Friday, April 24, 2015

Carbon dioxide emissions in the short run: The rate and sources of economic growth matter

Another paper in our ""trends and drivers" series that emerged from my IPCC work. We already released a paper on total greenhouse gas emissions in the long run that I coauthored with Luis Sanchez and a more methodological paper with Reyer Gerlagh, Paul Burke, and Zeba Anjum on fossil fuel CO2 and SO2 emissions in the long run.

The new paper coauthored with Paul Burke and Md. Shahiduzzaman focuses on what happens to fossil fuel carbon dioxide emissions over the business cycle time frame. This topic has received a bit of attention recently. We looked at the issue of what happened after the 2008-9 "Great Recession" in a short 2012 paper in Nature Climate Change that followed up on a paper by Glen Peters and others. Emissions grew very strongly in the recovery in 2010. Our new research shows that 2010 was an unusual year and usually emissions do not rise strongly in the recovery from a recession. In another 2012 paper in Nature Climate Change,, Richard York reported that the response of emissions to expansions and recessions is asymmetric. When the economy is growing the elasticity of emissions with respect to GDP is greater than when it is declining. Our paper tests York’s results and finds that asymmetry is only statistically significant when expansions and recessions of several years in length are considered.

That Gross World Product and CO2 emissions growth rates are tightly linked can be easily seen in the following graph. But there are many details to the story. For example, using country-level data we find that lagged effects are important: around 40% of the effect of economic growth on emissions isn’t realized until a subsequent year.

Some of the paper’s results are summarized in the graph below. We find that the average same-year emissions-income elasticity is about 0.5, but that this elasticity varies depending on the source of economic growth. Agricultural growth has relatively small emissions effects, whereas industrial growth is relatively emissions intensive. External shocks from export markets have quite large domestic emissions implications, presumably because they mostly affect industrial output.

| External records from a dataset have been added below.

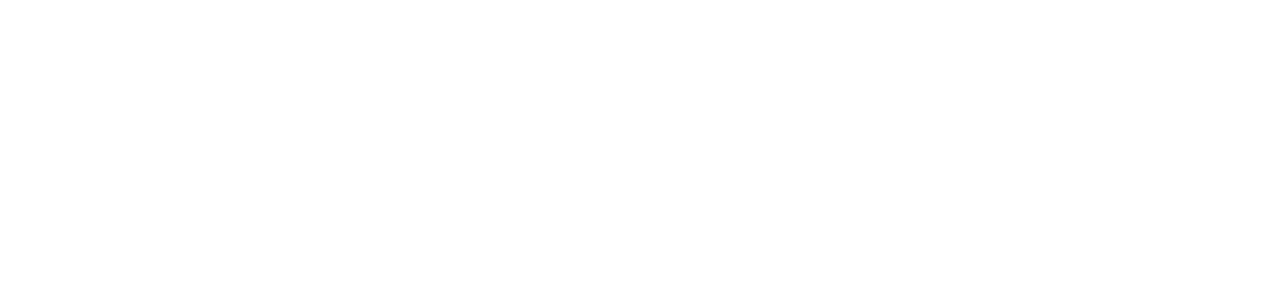
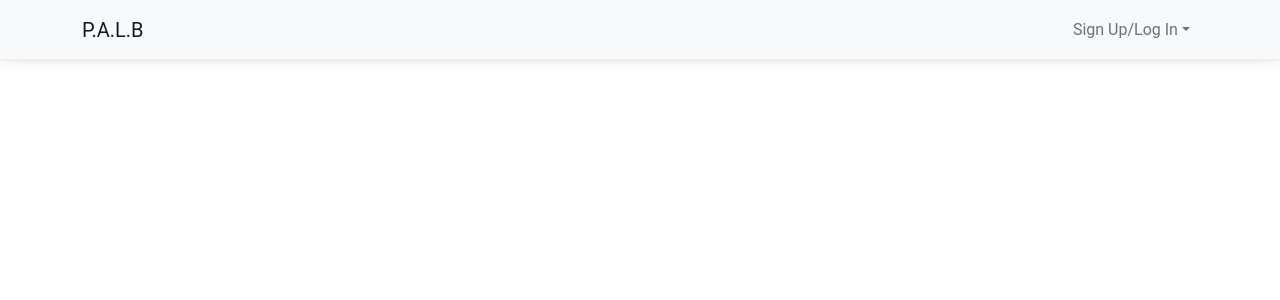
Before and after one commit to reez-code/health-app, a React (Vite) app: page /patient in a window 1280 px wide. Before the commit this address had no page. Shown: the top 300 px of the page. Built offline with nearby package versions, Linux system fonts and the light colour scheme.

Commit message:
add navbar to patient page

```diff
--- a/src/App.jsx
+++ b/src/App.jsx
@@ -5,10 +5,11 @@
 import "./App.css";
 import AdminPage from "./components/AdminPage";
 import AdminDoc from "./components/AdminDoc";
-import DoctorPage from './components/DoctorPage';
+import DoctorPage from "./components/DoctorPage";
 import AdminDep from "./components/AdminDep";
 import AdminPatient from "./components/AdminPatient";
 import SignUp from "./components/SignUp";
+import PatientPage from "./components/PatientPage";
 
 function App() {
   return (
@@ -21,8 +22,9 @@
             <Route path="/admin/doctors" element={<AdminDoc />} />
             <Route path="/admin/departments" element={<AdminDep />} />
             <Route path="/admin/patients" element={<AdminPatient />} />
-            <Route path='/doctor' element={<DoctorPage/>}/>
+            <Route path="/doctor" element={<DoctorPage />} />
             <Route path="/signup" element={<SignUp />} />
+            <Route path="/patient" element={<PatientPage />} />
           </Routes>
         </div>
       </div>
--- /dev/null
+++ b/src/components/PatientNav.jsx
@@ -0,0 +1,39 @@
+import "../App.css";
+import Container from "react-bootstrap/Container";
+import Nav from "react-bootstrap/Nav";
+import Navbar from "react-bootstrap/Navbar";
+import NavDropdown from "react-bootstrap/NavDropdown";
+import { Link } from "react-router-dom";
+
+function PatientNav() {
+  return (
+    <>
+      <Navbar expand="lg" className="bg-body-tertiary fixed-top">
+        <Container>
+          <Navbar.Brand as={Link} to="/admin">
+            P.A.L.B
+          </Navbar.Brand>
+          <Navbar.Toggle aria-controls="basic-navbar-nav" />
+          <Navbar.Collapse id="basic-navbar-nav">
+            <Nav className="me-auto"></Nav>
+            <Nav className="ms-auto">
+              <NavDropdown title="Sign Up/Log In" id="basic-nav-dropdown">
+                <NavDropdown.Item onClick={() => handleShowModal("Admin")}>
+                  Admin Login
+                </NavDropdown.Item>
+                <NavDropdown.Item onClick={() => handleShowModal("Doctor")}>
+                  Doctor Login
+                </NavDropdown.Item>
+                <NavDropdown.Item onClick={() => handleShowModal("Patient")}>
+                  Patient Login
+                </NavDropdown.Item>
+              </NavDropdown>
+            </Nav>
+          </Navbar.Collapse>
+        </Container>
+      </Navbar>
+    </>
+  );
+}
+
+export default PatientNav;
--- /dev/null
+++ b/src/components/PatientPage.jsx
@@ -0,0 +1,14 @@
+import PatientNav from "./PatientNav";
+import "../App.css";
+
+function PatientPage() {
+  return (
+    <>
+      <div className="navbar">
+        <PatientNav />
+      </div>
+    </>
+  );
+}
+
+export default PatientPage;
```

Full abstract: This paper investigates the short-run effects of economic growth on carbon dioxide emissions from the combustion of fossil fuels and the manufacture of cement for 189 countries over the period 1961–2010. Contrary to what has previously been reported, we conclude that there is no strong evidence that the emissions-income elasticity is larger during individual years of economic expansion as compared to recession. Significant evidence of asymmetry emerges when effects over longer periods are considered. We find that economic growth tends to increase emissions not only in the same year, but also in subsequent years. Delayed effects – especially noticeable in the road transport sector – mean that emissions tend to grow more quickly after booms and more slowly after recessions. Emissions are more sensitive to fluctuations in industrial value-added than agricultural value-added, with services being an intermediate case. On the expenditure side, growth in consumption and in investment have similar implications for national emissions. External shocks have a relatively large emissions impact, and the short-run emissions-income elasticity does not appear to decline as incomes increase. Economic growth and emissions have been more tightly linked in fossil-fuel rich countries.

P.S. 4 May 2015
The paper was accepted for publication in Global Environmental Change. Yeah, we posted the working paper when we resubmitted the paper to the journal. Still, overall that was a very fast publication experience with the first journal we submitted to (on 18 December 2014) accepting the paper. This isn't always the case :)